REVIEW album The Heavy North Electric Soul Machine

The Heavy North Will Appeal To All Points Of The Compass

Electric Soul Machine

The Heavy North

The Heavy North are a Liverpool based blues and rock band who have already attracted a lot of attention from indie music champions like Robert Carlyle and have received airplay on BBC Radio 6 and Radio X. That attention is about to go mainstream as they release their debut album entitled Electric Soul Machine. The six-piece group features Kenny Stuart on vocals, Jose Ibanez, a guitarist who doubled up as producer on this record, Jack Birch, also on guitar, bassist Andrew Horrocks, Ste Penn on keyboards and the drummer Mark Rice.

The opening track The Genie is a crunching piece of blues which shows off Kenny Stuart’s incredible power and demonstrates the incredible tightness of their playing style. Darkness in your Eyes is a head down rock number that explodes out of the speakers sounding like early Whitesnake built around the guitars of Ibanez and Birch who display all their virtuosity as they encourage each other to greater heights. She Gets Me Higher starts off as a mellower piece of blues that has great bass work from Horrocks, a subtly excellent piece of drumming from Rice that anchors the track and propels it forward and earthy vocals from Stuart that are timeless and brilliant. Awake has a jazzier feel at the start and allows Stuart to demonstrate his smoothness and Penn to show off his style on the keyboards as he underpins the track with power and verve. No Good starts off with a reggae type feel that instantly makes the listener sit up and take notice. Stuart has great fun playing off the sound of Ibanez and Birch’s guitars and showing his vocal range with this different style.

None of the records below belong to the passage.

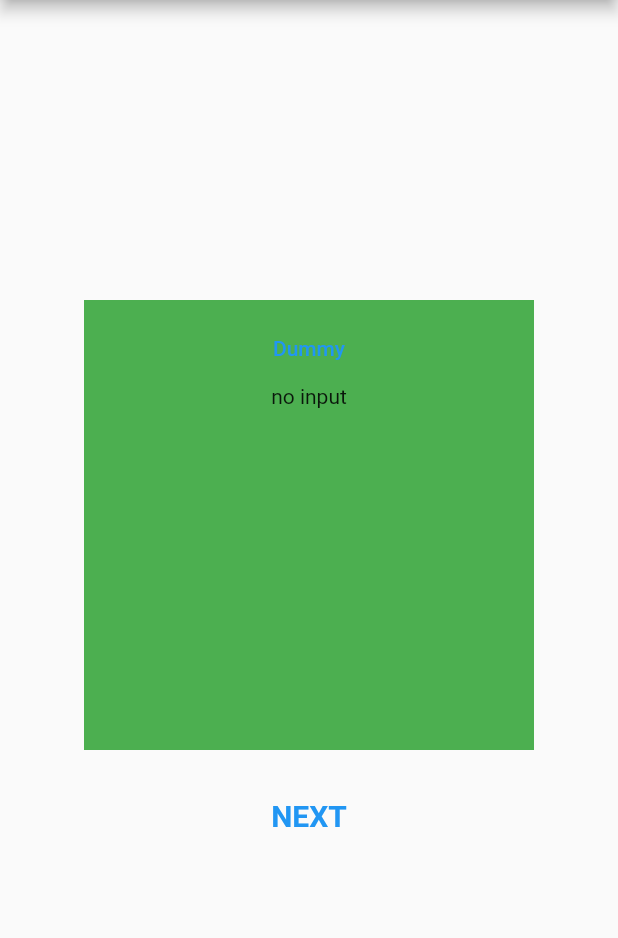
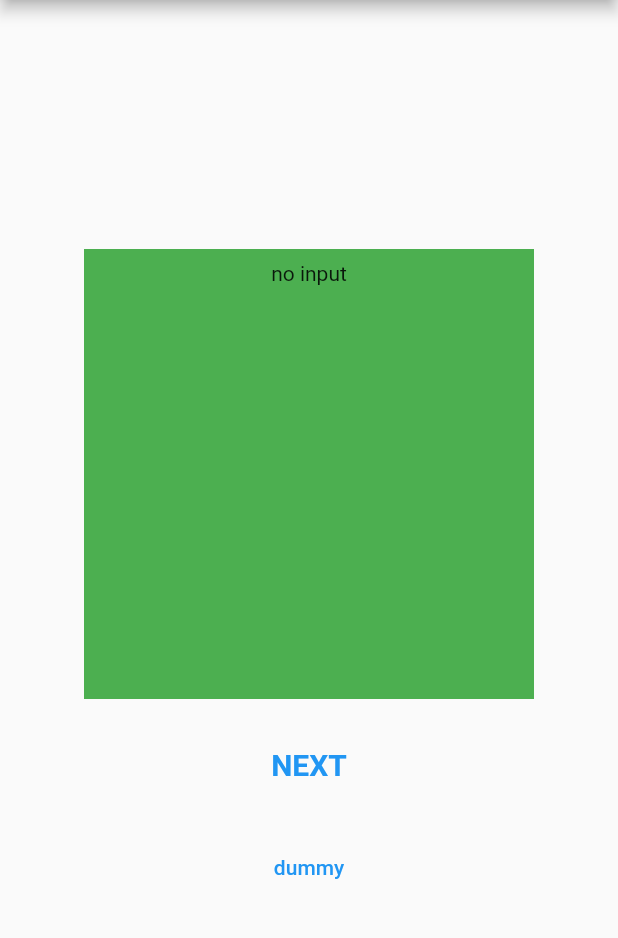
Before and after one commit to robin-arcsite/flutter_textfield_test, a Flutter app: the screen it shows after launch, after a tap on "NEXT", on a phone screen of 412 x 824 dp, the part 84-1022 px from its top. Run offline on Flutter 3.47's test engine with Material 2 defaults, Android fonts, the phone set to English and light mode, and no system bars.

Commit message:
use a 'global' dummy button to receive focus when InputBox deactivated.

```diff
--- a/lib/main.dart
+++ b/lib/main.dart
@@ -2,6 +2,10 @@ import 'package:flutter/material.dart';
 
 void main() {
   runApp(const MyApp());
+}
+
+class InputBoxDeactivateNotification extends Notification {
+  InputBoxDeactivateNotification();
 }
 
 class MyApp extends StatelessWidget {
@@ -30,6 +34,7 @@ class MyHomePage extends StatefulWidget {
 
 class _MyHomePageState extends State<MyHomePage> {
   bool panelOne = true;
+  final FocusNode _dummyButton = FocusNode();
 
   @override
   Widget build(BuildContext context) {
@@ -37,7 +42,12 @@ class _MyHomePageState extends State<MyHomePage> {
       appBar: AppBar(
         title: Text(widget.title),
       ),
-      body: Center(
+      body: NotificationListener<InputBoxDeactivateNotification>(
+        onNotification: (notification) {
+          _dummyButton.requestFocus();
+          return true;
+        },
+        child: Center(
           child: Column(
             mainAxisAlignment: MainAxisAlignment.center,
             children: <Widget>[
@@ -48,8 +58,8 @@ class _MyHomePageState extends State<MyHomePage> {
               TextButton(
                 autofocus: false,
                 style: TextButton.styleFrom(
-                textStyle:
-                    const TextStyle(fontSize: 20, fontWeight: FontWeight.w600),
+                  textStyle: const TextStyle(
+                      fontSize: 20, fontWeight: FontWeight.w600),
                 ),
                 onPressed: () {
                   setState(() {
@@ -58,7 +68,13 @@ class _MyHomePageState extends State<MyHomePage> {
                 },
                 child: const Text('NEXT'),
               ),
+              const SizedBox(height: 20),
+              TextButton(
+                  focusNode: _dummyButton,
+                  onPressed: () {},
+                  child: const Text('dummy')),
             ],
+          ),
         ),
       ),
     );
@@ -87,8 +103,12 @@ class _InputBoxState extends State<InputBox> {
   void deactivate() {
     debugPrint('_InputBoxState.deactivate()');
     if (_inputBox.hasPrimaryFocus) {
-      debugPrint('will unfocus input box');
-      _inputBox.unfocus();
+      // debugPrint('will unfocus input box');
+      // _inputBox.unfocus();
+
+      debugPrint('will dispatch InputBoxDeactivateNotification');
+      InputBoxDeactivateNotification n = InputBoxDeactivateNotification();
+      n.dispatch(context);
     }
     super.deactivate();
   }
@@ -127,11 +147,11 @@ class PanelTwo extends StatelessWidget {
       child: Center(
         child: Column(
           children: <Widget>[
-            TextButton(
-              autofocus: true,
-              onPressed: () {},
-              child: const Text('Dummy')
-            ),
+            // TextButton(
+            //   autofocus: true,
+            //   onPressed: () {},
+            //   child: const Text('Dummy')
+            // ),
             const Text('no input'),
           ],
         ),
```
Lines whose indentation alone changed are shown as unchanged.
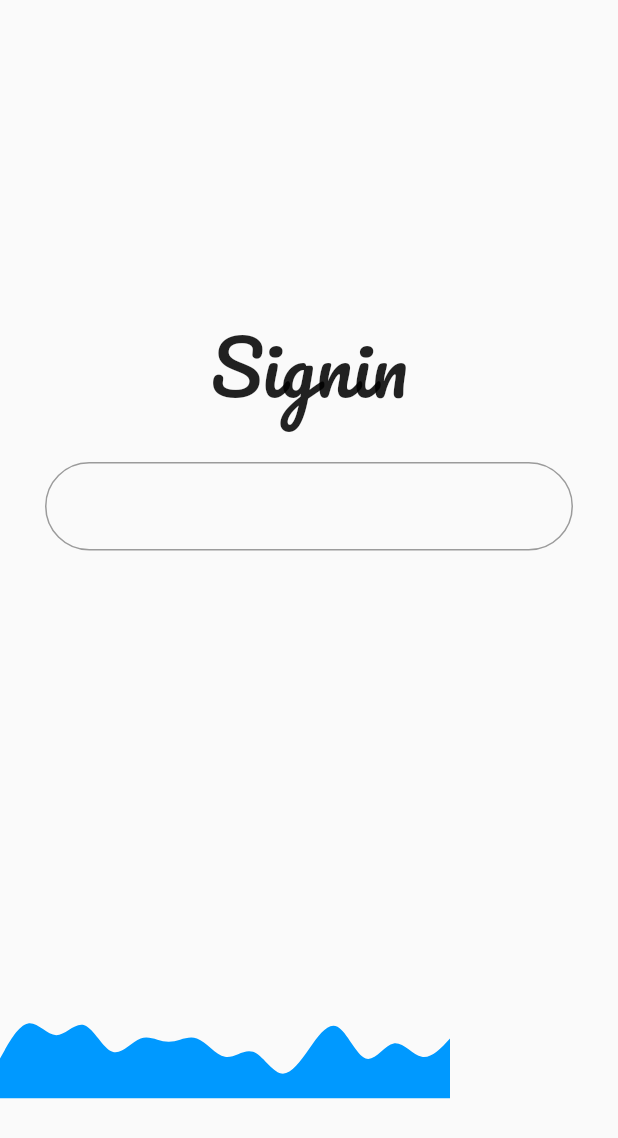
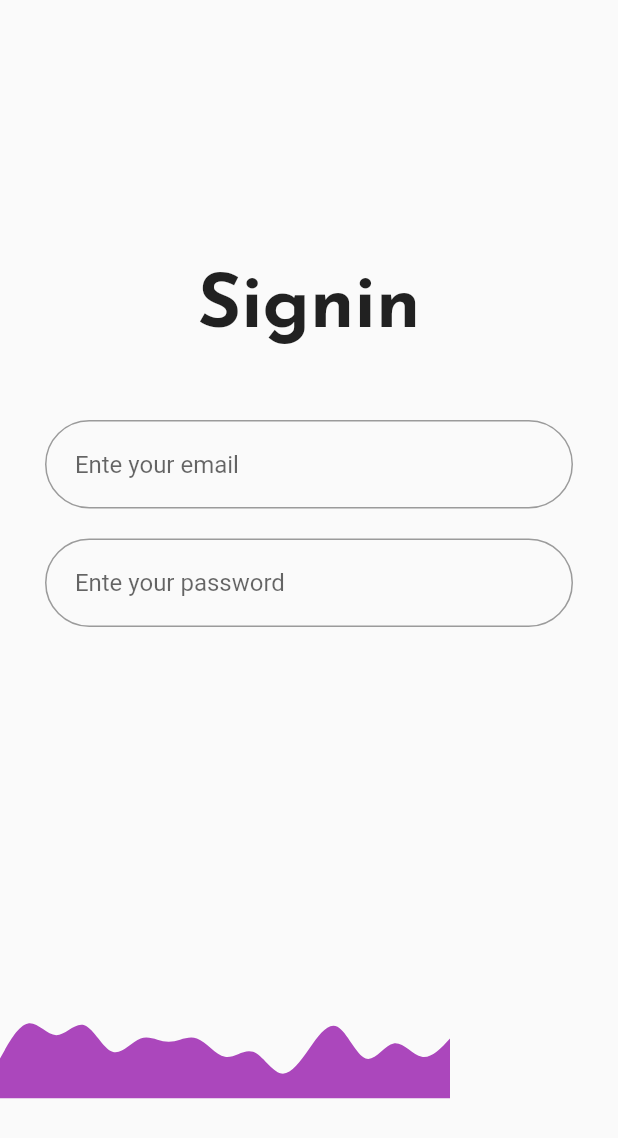
Before and after one commit to mohiandipta/authentication-system-frontend-using-flutter, a Flutter app: the screen it shows after launch, on a phone screen of 412 x 824 dp. Shown: the top 1138 px of the screen. Run offline on Flutter 3.47's test engine with Material 2 defaults, Android fonts, the phone set to English and light mode, and no system bars; our stand-ins replace flutter_svg, google_fonts.

Commit message:
email validation, password validatrion done

```diff
--- a/lib/signin.dart
+++ b/lib/signin.dart
@@ -1,6 +1,7 @@
 import 'package:flutter/material.dart';
 import 'package:flutter_svg/flutter_svg.dart';
 import 'package:google_fonts/google_fonts.dart';
+import 'package:login_system/user.dart';
 import 'styles/my_svg.dart';
 
 class Signin extends StatefulWidget {
@@ -9,6 +10,8 @@ class Signin extends StatefulWidget {
 }
 
 class _SigninState extends State<Signin> {
+  final _formKey = GlobalKey<FormState>();
+  User user = User('', '');
   @override
   Widget build(BuildContext context) {
     return Scaffold(
@@ -21,34 +24,111 @@ class _SigninState extends State<Signin> {
               top,
               width: 300,
               height: 250,
+              color: Colors.purple[400],
             ),
           ),
           Container(
             alignment: Alignment.center,
+            child: Form(
+              key: _formKey,
               child: Column(
                 mainAxisAlignment: MainAxisAlignment.start,
                 crossAxisAlignment: CrossAxisAlignment.center,
                 children: [
                   SizedBox(
-                  height: 200,
+                    height: 180,
                   ),
                   Text(
                     'Signin',
-                  style: GoogleFonts.pacifico(
-                    fontWeight: FontWeight.normal,
+                    style: GoogleFonts.josefinSans(
+                      fontWeight: FontWeight.bold,
                       fontSize: 50,
                     ),
                   ),
+
+                  // email TextFormFields
                   Padding(
-                  padding: const EdgeInsets.only(left: 30, right: 30, top: 20),
+                    padding:
+                        const EdgeInsets.only(left: 30, right: 30, top: 50),
                     child: TextFormField(
+                      controller: TextEditingController(text: user.email),
+                      onChanged: (value) {
+                        user.email = value;
+                      },
+
+                      // email validation
+                      validator: (value) {
+                        if (value!.isEmpty) {
+                          return 'Entre something';
+                        } else if (RegExp(
+                                r"^[a-zA-Z0-9.a-zA-Z0-9.!#$%&'*+-/=?^_`{|}~]+@[a-zA-Z0-9]+\.[a-zA-Z]+")
+                            .hasMatch(value)) {
+                          return null;
+                        } else {
+                          return 'Enter valid email';
+                        }
+                      },
+
                       decoration: InputDecoration(
+                        hintText: '  Ente your email',
                         border: OutlineInputBorder(
-                          borderRadius: BorderRadius.circular(30)),
+                            borderRadius: BorderRadius.circular(30),
+                            borderSide: BorderSide(color: Colors.yellow)),
+                        focusedBorder: OutlineInputBorder(
+                            borderRadius: BorderRadius.circular(30),
+                            borderSide: BorderSide(color: Colors.blue)),
+                        errorBorder: OutlineInputBorder(
+                            borderRadius: BorderRadius.circular(30),
+                            borderSide: BorderSide(color: Colors.red)),
+                        focusedErrorBorder: OutlineInputBorder(
+                            borderRadius: BorderRadius.circular(30),
+                            borderSide: BorderSide(color: Colors.blue)),
+                      ),
+                    ),
+                  ),
+
+                  // password TextFormFields
+                  Padding(
+                    padding:
+                        const EdgeInsets.only(left: 30, right: 30, top: 20),
+                    child: TextFormField(
+                      controller: TextEditingController(text: user.password),
+                      onChanged: (value) {
+                        user.password = value;
+                      },
+
+                      //password valitation
+                      validator: (value) {
+                        if (value!.isEmpty) {
+                          return 'Enter something';
+                        } else if (value.length >= 10 &&
+                            !value.contains(RegExp(r'\W')) &&
+                            RegExp(r'\d+\w*\d+').hasMatch(value)) {
+                          return null;
+                        } else {
+                          return 'Enter valid password';
+                        }
+                      },
+
+                      decoration: InputDecoration(
+                        hintText: '  Ente your password',
+                        border: OutlineInputBorder(
+                            borderRadius: BorderRadius.circular(30),
+                            borderSide: BorderSide(color: Colors.yellow)),
+                        focusedBorder: OutlineInputBorder(
+                            borderRadius: BorderRadius.circular(30),
+                            borderSide: BorderSide(color: Colors.blue)),
+                        errorBorder: OutlineInputBorder(
+                            borderRadius: BorderRadius.circular(30),
+                            borderSide: BorderSide(color: Colors.red)),
+                        focusedErrorBorder: OutlineInputBorder(
+                            borderRadius: BorderRadius.circular(30),
+                            borderSide: BorderSide(color: Colors.blue)),
                       ),
                     ),
                   )
                 ],
+              ),
             ),
           )
         ],
```
Lines whose indentation alone changed are shown as unchanged.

Satisfy You starts the second half of the album off with a track that is my favourite on the album. A rock classic in the making it shows that The Heavy North can ramp up the sound without losing the style. This will definitely be a massive live track that fans will love, and non-fans will be converted by. Better Change has a Dire Straits style guitar opening and once again gives the listener a blast of the blues. It is a stunning piece of music that keeps up the standard of Satisfy You as the album really picks up speed. To The Wind I Go has a harmonica start and a drum beat that reminds me of early The Alarm tracks, together with vocals that call to mind Jagger at his earthiest, and it shows yet another side of this band who seem to have arrived on the scene fully formed. Falling Down on You is the penultimate track, and it oozes quality and timelessness. It’s a track that could have been laid down at any time in the past six decades, but it has something that makes it completely up to date. It is that alchemy that the very best groups can produce and make no mistake, The Heavy North are really one of the very best groups you can hear. The final track, As Long As You’re Here With Me mixes things up with 60s style soul that could have come straight from Philadelphia. It is a final demonstration of The Heavy North’s virtuosity and range and really fixes this album as one of the best debuts I have heard in years.